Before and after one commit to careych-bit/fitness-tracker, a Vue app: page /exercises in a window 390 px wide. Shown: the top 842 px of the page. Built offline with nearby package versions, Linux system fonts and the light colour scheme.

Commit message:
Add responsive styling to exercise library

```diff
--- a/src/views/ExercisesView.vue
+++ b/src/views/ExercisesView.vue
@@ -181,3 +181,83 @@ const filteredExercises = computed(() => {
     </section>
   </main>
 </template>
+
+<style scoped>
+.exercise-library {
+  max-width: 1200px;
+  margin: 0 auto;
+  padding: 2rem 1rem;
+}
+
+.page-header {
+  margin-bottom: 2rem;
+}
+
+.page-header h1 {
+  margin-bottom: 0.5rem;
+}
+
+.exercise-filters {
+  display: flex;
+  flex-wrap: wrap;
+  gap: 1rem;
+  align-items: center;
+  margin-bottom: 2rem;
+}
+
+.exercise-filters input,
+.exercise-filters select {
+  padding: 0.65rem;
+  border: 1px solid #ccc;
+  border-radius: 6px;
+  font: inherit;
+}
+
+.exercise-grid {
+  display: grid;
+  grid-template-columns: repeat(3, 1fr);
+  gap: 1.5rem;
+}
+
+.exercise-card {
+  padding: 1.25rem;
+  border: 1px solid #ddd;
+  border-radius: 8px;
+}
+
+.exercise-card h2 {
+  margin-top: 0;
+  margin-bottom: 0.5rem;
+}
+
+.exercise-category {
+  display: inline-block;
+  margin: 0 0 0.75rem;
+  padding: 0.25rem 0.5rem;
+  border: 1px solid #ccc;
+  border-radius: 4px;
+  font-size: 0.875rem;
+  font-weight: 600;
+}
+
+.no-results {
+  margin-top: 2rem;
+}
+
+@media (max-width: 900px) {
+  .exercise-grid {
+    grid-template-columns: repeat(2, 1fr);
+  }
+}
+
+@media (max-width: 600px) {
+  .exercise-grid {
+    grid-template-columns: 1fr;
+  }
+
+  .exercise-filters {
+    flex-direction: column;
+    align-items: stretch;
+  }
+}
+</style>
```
:::
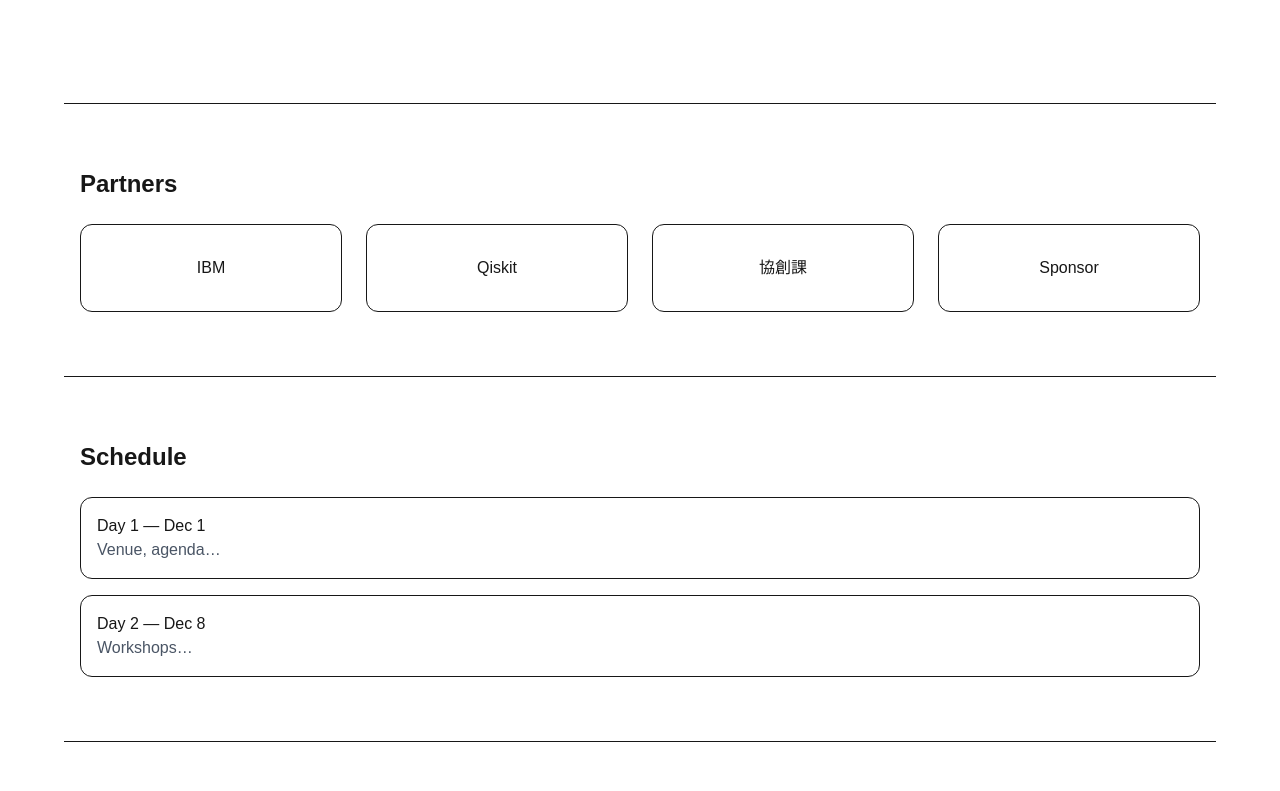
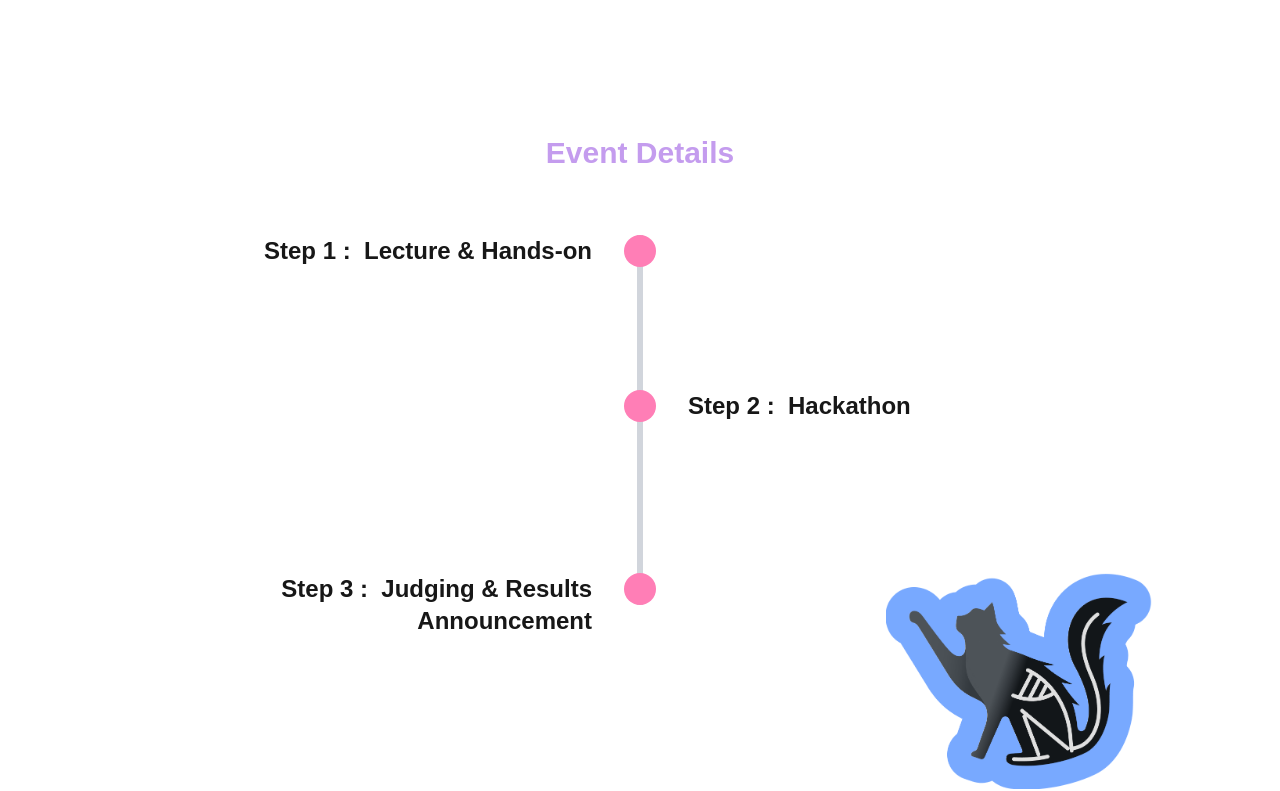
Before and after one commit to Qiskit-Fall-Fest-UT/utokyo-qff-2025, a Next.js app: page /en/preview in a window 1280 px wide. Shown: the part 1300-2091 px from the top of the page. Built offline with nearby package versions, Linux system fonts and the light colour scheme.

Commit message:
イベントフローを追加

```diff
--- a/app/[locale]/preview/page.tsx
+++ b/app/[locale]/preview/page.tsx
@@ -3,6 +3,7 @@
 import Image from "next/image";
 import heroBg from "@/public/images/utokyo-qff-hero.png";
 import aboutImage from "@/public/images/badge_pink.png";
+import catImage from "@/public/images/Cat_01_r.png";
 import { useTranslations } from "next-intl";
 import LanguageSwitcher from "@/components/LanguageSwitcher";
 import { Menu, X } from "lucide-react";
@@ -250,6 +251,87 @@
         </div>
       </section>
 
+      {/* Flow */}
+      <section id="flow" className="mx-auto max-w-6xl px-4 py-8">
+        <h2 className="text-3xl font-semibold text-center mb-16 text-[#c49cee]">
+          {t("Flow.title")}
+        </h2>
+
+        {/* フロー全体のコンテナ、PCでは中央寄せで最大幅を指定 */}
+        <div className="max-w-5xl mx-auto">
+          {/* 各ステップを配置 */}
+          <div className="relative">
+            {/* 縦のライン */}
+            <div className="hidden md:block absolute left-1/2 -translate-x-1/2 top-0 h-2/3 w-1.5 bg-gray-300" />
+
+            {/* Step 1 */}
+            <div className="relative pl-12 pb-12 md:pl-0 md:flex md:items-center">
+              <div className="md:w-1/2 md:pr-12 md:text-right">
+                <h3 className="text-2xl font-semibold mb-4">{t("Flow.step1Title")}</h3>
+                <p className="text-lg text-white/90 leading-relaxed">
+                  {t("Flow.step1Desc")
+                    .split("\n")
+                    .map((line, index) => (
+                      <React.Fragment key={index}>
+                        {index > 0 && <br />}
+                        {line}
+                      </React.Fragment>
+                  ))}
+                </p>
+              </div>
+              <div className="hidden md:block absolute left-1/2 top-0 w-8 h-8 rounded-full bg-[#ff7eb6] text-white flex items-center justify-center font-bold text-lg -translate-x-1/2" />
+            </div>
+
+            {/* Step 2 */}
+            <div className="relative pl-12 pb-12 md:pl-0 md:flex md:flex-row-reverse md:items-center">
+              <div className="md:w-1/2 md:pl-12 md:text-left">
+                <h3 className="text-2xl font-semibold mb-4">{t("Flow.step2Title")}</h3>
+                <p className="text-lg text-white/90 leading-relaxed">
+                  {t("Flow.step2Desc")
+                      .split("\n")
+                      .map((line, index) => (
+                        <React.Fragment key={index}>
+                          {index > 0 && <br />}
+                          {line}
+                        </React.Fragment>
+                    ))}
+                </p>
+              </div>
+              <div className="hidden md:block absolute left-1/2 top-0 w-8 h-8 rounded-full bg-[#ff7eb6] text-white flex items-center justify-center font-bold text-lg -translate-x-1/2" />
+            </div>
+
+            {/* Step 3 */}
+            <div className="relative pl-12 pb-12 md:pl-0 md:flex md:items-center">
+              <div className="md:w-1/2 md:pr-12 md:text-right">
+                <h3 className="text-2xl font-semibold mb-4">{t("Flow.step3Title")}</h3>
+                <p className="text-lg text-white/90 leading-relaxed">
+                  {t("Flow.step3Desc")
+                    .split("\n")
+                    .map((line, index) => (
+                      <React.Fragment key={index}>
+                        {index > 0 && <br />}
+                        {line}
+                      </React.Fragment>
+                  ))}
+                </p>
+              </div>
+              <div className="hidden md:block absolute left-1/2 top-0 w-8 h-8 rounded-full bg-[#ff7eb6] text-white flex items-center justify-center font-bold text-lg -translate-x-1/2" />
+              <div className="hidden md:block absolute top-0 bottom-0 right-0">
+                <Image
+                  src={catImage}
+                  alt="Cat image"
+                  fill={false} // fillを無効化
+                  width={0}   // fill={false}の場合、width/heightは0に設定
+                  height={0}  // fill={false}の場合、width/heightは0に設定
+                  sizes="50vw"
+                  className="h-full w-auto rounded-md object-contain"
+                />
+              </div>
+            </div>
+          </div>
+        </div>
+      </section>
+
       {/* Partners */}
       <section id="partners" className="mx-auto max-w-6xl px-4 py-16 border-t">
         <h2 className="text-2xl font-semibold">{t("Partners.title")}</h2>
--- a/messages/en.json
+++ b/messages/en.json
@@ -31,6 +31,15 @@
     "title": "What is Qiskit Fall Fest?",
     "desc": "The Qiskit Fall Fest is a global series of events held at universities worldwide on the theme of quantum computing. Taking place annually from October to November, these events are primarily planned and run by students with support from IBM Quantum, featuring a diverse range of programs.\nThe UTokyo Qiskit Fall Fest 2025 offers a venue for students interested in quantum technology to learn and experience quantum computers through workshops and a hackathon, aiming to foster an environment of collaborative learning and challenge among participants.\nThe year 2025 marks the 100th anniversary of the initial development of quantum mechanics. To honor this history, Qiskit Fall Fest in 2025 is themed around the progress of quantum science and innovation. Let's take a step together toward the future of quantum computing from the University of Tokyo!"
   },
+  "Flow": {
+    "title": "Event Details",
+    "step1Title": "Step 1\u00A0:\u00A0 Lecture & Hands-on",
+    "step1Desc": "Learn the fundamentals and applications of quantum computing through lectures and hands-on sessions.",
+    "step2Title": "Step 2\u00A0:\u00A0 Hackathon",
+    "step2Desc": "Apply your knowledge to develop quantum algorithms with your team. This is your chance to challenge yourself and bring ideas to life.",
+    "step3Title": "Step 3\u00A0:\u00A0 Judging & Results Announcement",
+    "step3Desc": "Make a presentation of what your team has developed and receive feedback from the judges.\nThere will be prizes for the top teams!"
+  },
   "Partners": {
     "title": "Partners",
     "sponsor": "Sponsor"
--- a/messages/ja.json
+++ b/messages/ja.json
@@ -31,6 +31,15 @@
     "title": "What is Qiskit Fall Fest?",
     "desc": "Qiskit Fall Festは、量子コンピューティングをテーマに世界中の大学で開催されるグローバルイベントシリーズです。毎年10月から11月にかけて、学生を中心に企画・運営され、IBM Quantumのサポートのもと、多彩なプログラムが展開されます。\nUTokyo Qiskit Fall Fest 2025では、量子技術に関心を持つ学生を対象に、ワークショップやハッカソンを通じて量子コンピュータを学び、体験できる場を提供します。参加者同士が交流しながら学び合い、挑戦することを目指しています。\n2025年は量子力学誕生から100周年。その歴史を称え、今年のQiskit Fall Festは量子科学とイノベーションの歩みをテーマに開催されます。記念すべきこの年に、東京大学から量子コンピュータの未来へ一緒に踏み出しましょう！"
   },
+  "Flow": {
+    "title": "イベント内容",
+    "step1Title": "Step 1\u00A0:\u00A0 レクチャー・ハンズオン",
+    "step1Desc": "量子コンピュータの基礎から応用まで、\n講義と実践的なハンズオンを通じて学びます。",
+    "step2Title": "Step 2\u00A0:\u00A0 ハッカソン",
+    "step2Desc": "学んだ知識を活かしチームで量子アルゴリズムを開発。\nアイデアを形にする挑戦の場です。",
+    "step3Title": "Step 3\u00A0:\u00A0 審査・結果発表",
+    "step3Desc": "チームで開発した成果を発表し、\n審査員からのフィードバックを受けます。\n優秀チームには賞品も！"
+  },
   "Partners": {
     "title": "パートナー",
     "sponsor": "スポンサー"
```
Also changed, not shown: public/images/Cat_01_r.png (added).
:::
(TASK TO CARRY OUT) Lines in the data above may contain the word "messages"; count them and give only the number.

(RESULT OF THIS EXERCISE) 4